§ **WORK ITEM**
The reply should match the listing below character for character, except that no image is carried over.

○ ○ ○ ○ ○ ○ ○

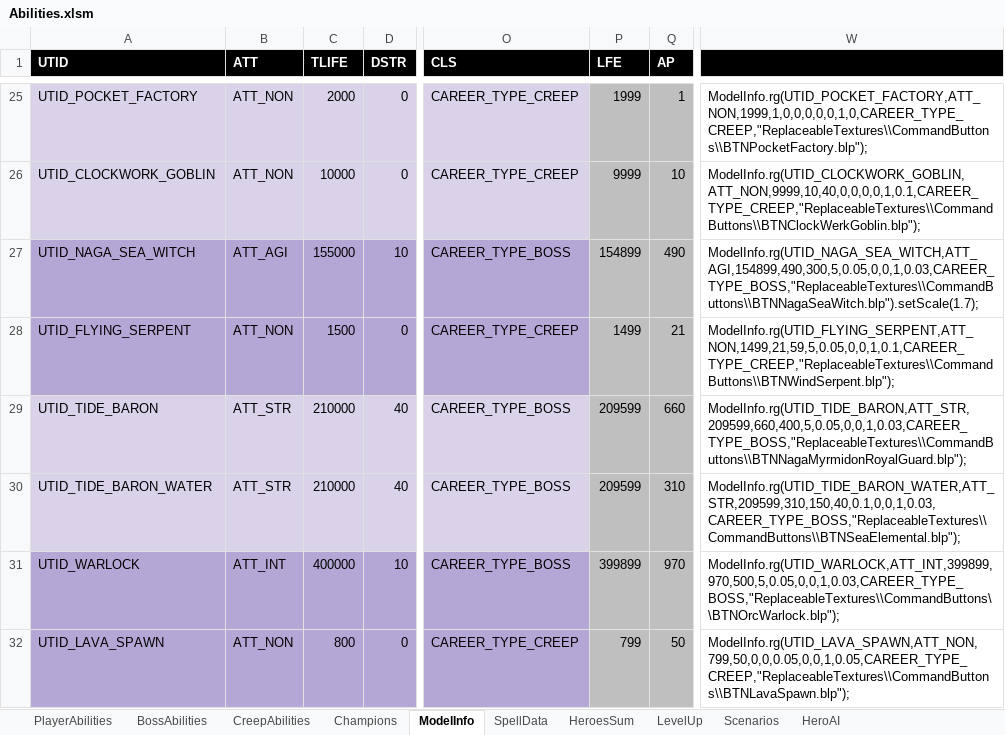
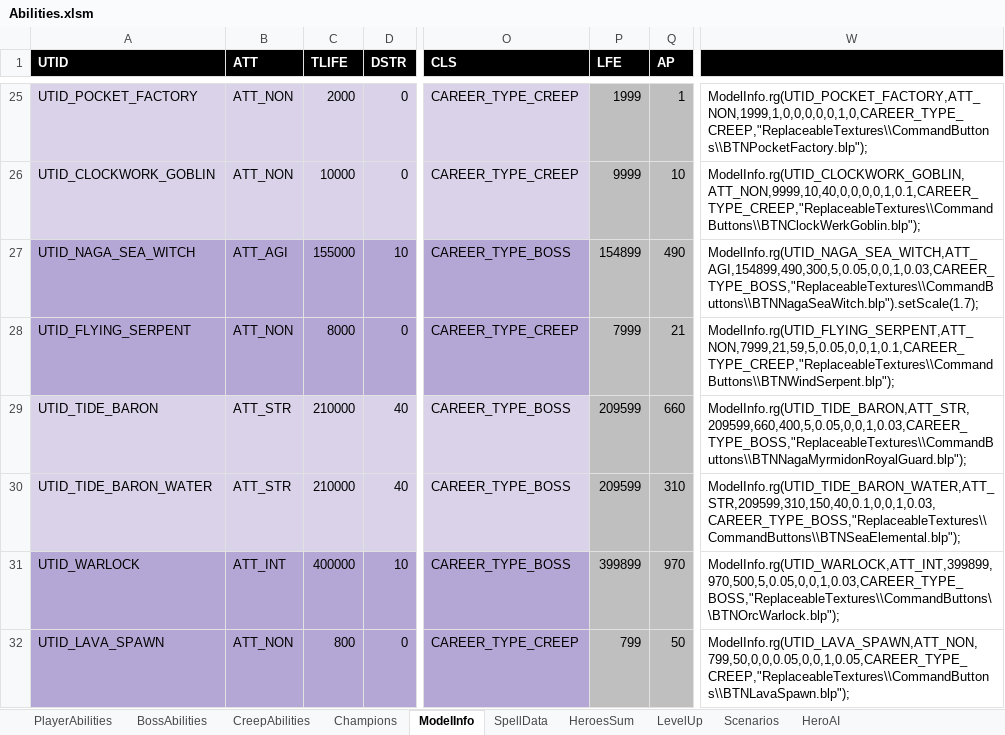
Before and after one commit to yatyricky/Zulaman-WE, an Excel workbook: assets/data/Abilities.xlsm, sheet ModelInfo, drawn as a sheet; only a part is shown, gaps mark what is left out; values as stored, in another font and other column widths than the file's, no borders; the diff names each change by its address in the sheet, - before the commit and + after, or states it on an @@ line.

```diff
--- a/assets/data/Abilities.xlsm (sheet ModelInfo)
+++ b/assets/data/Abilities.xlsm (sheet ModelInfo)
-C28 (TLIFE): 1500
+C28 (TLIFE): 8000
-P28 (LFE): 1499
+P28 (LFE): 7999
-W28: ModelInfo.rg(UTID_FLYING_SERPENT,ATT_NON,1499,21,59,5,0.05,0,0,1,0.1,CAREER_TYPE_CREEP,"ReplaceableTextures\\CommandButtons\\BTNWindSerpent.blp");
+W28: ModelInfo.rg(UTID_FLYING_SERPENT,ATT_NON,7999,21,59,5,0.05,0,0,1,0.1,CAREER_TYPE_CREEP,"ReplaceableTextures\\CommandButtons\\BTNWindSerpent.blp");
```
Also changed, not shown: sheet SpellData, sheet BossAbilities, 8 other files.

○ ○ ○ ○ ○ ○ ○

§ **TASK ANSWER**
Before and after one commit to yatyricky/Zulaman-WE, an Excel workbook: assets/data/Abilities.xlsm, sheet ModelInfo, drawn as a sheet; only a part is shown, gaps mark what is left out; values as stored, in another font and other column widths than the file's, no borders; the diff names each change by its address in the sheet, - before the commit and + after, or states it on an @@ line.

```diff
--- a/assets/data/Abilities.xlsm (sheet ModelInfo)
+++ b/assets/data/Abilities.xlsm (sheet ModelInfo)
-C28 (TLIFE): 1500
+C28 (TLIFE): 8000
-P28 (LFE): 1499
+P28 (LFE): 7999
-W28: ModelInfo.rg(UTID_FLYING_SERPENT,ATT_NON,1499,21,59,5,0.05,0,0,1,0.1,CAREER_TYPE_CREEP,"ReplaceableTextures\\CommandButtons\\BTNWindSerpent.blp");
+W28: ModelInfo.rg(UTID_FLYING_SERPENT,ATT_NON,7999,21,59,5,0.05,0,0,1,0.1,CAREER_TYPE_CREEP,"ReplaceableTextures\\CommandButtons\\BTNWindSerpent.blp");
```
Also changed, not shown: sheet SpellData, sheet BossAbilities, 8 other files.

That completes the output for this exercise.